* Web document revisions
* * * * *

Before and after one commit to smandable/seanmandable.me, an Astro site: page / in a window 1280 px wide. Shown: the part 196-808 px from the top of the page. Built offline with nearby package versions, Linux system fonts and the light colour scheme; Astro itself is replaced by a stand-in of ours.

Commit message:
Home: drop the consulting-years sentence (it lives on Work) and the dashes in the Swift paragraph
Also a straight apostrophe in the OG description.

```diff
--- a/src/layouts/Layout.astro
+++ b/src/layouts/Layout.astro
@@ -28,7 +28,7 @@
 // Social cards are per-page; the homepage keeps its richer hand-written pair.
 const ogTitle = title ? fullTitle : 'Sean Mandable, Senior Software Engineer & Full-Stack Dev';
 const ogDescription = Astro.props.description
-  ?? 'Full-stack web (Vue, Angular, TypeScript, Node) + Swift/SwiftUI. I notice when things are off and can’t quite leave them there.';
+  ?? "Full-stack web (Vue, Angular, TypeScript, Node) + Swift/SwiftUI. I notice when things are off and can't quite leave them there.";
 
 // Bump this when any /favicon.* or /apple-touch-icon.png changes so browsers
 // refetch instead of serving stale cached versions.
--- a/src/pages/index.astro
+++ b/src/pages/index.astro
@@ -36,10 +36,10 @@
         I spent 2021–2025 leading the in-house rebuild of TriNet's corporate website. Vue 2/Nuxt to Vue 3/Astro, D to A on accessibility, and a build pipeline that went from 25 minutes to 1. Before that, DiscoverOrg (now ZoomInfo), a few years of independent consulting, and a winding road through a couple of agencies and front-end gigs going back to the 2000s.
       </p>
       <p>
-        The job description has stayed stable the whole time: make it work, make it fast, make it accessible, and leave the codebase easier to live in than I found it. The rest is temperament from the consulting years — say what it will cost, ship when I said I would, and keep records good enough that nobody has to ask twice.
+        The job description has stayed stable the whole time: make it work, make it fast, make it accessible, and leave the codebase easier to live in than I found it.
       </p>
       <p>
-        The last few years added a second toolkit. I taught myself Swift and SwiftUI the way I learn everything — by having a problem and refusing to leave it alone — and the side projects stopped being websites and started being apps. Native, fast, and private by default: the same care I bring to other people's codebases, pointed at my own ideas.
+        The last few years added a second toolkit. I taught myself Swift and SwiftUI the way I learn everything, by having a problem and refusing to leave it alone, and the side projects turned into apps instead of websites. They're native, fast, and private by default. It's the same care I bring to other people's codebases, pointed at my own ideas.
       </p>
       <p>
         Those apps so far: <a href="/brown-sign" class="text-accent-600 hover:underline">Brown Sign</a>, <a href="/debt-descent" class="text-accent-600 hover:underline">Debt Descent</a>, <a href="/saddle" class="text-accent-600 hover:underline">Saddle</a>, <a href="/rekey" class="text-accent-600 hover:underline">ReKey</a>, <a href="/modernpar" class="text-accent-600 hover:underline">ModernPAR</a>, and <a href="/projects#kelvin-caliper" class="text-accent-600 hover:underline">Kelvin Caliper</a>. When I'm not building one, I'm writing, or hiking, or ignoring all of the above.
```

* * * * *

All entries are to be returned word for word.

Before and after one commit to smandable/seanmandable.me, an Astro site: page / in a window 1280 px wide. Shown: the part 196-808 px from the top of the page. Built offline with nearby package versions, Linux system fonts and the light colour scheme; Astro itself is replaced by a stand-in of ours.

Commit message:
Home: drop the consulting-years sentence (it lives on Work) and the dashes in the Swift paragraph
Also a straight apostrophe in the OG description.

```diff
--- a/src/layouts/Layout.astro
+++ b/src/layouts/Layout.astro
@@ -28,7 +28,7 @@
 // Social cards are per-page; the homepage keeps its richer hand-written pair.
 const ogTitle = title ? fullTitle : 'Sean Mandable, Senior Software Engineer & Full-Stack Dev';
 const ogDescription = Astro.props.description
-  ?? 'Full-stack web (Vue, Angular, TypeScript, Node) + Swift/SwiftUI. I notice when things are off and can’t quite leave them there.';
+  ?? "Full-stack web (Vue, Angular, TypeScript, Node) + Swift/SwiftUI. I notice when things are off and can't quite leave them there.";
 
 // Bump this when any /favicon.* or /apple-touch-icon.png changes so browsers
 // refetch instead of serving stale cached versions.
--- a/src/pages/index.astro
+++ b/src/pages/index.astro
@@ -36,10 +36,10 @@
         I spent 2021–2025 leading the in-house rebuild of TriNet's corporate website. Vue 2/Nuxt to Vue 3/Astro, D to A on accessibility, and a build pipeline that went from 25 minutes to 1. Before that, DiscoverOrg (now ZoomInfo), a few years of independent consulting, and a winding road through a couple of agencies and front-end gigs going back to the 2000s.
       </p>
       <p>
-        The job description has stayed stable the whole time: make it work, make it fast, make it accessible, and leave the codebase easier to live in than I found it. The rest is temperament from the consulting years — say what it will cost, ship when I said I would, and keep records good enough that nobody has to ask twice.
+        The job description has stayed stable the whole time: make it work, make it fast, make it accessible, and leave the codebase easier to live in than I found it.
       </p>
       <p>
-        The last few years added a second toolkit. I taught myself Swift and SwiftUI the way I learn everything — by having a problem and refusing to leave it alone — and the side projects stopped being websites and started being apps. Native, fast, and private by default: the same care I bring to other people's codebases, pointed at my own ideas.
+        The last few years added a second toolkit. I taught myself Swift and SwiftUI the way I learn everything, by having a problem and refusing to leave it alone, and the side projects turned into apps instead of websites. They're native, fast, and private by default. It's the same care I bring to other people's codebases, pointed at my own ideas.
       </p>
       <p>
         Those apps so far: <a href="/brown-sign" class="text-accent-600 hover:underline">Brown Sign</a>, <a href="/debt-descent" class="text-accent-600 hover:underline">Debt Descent</a>, <a href="/saddle" class="text-accent-600 hover:underline">Saddle</a>, <a href="/rekey" class="text-accent-600 hover:underline">ReKey</a>, <a href="/modernpar" class="text-accent-600 hover:underline">ModernPAR</a>, and <a href="/projects#kelvin-caliper" class="text-accent-600 hover:underline">Kelvin Caliper</a>. When I'm not building one, I'm writing, or hiking, or ignoring all of the above.
```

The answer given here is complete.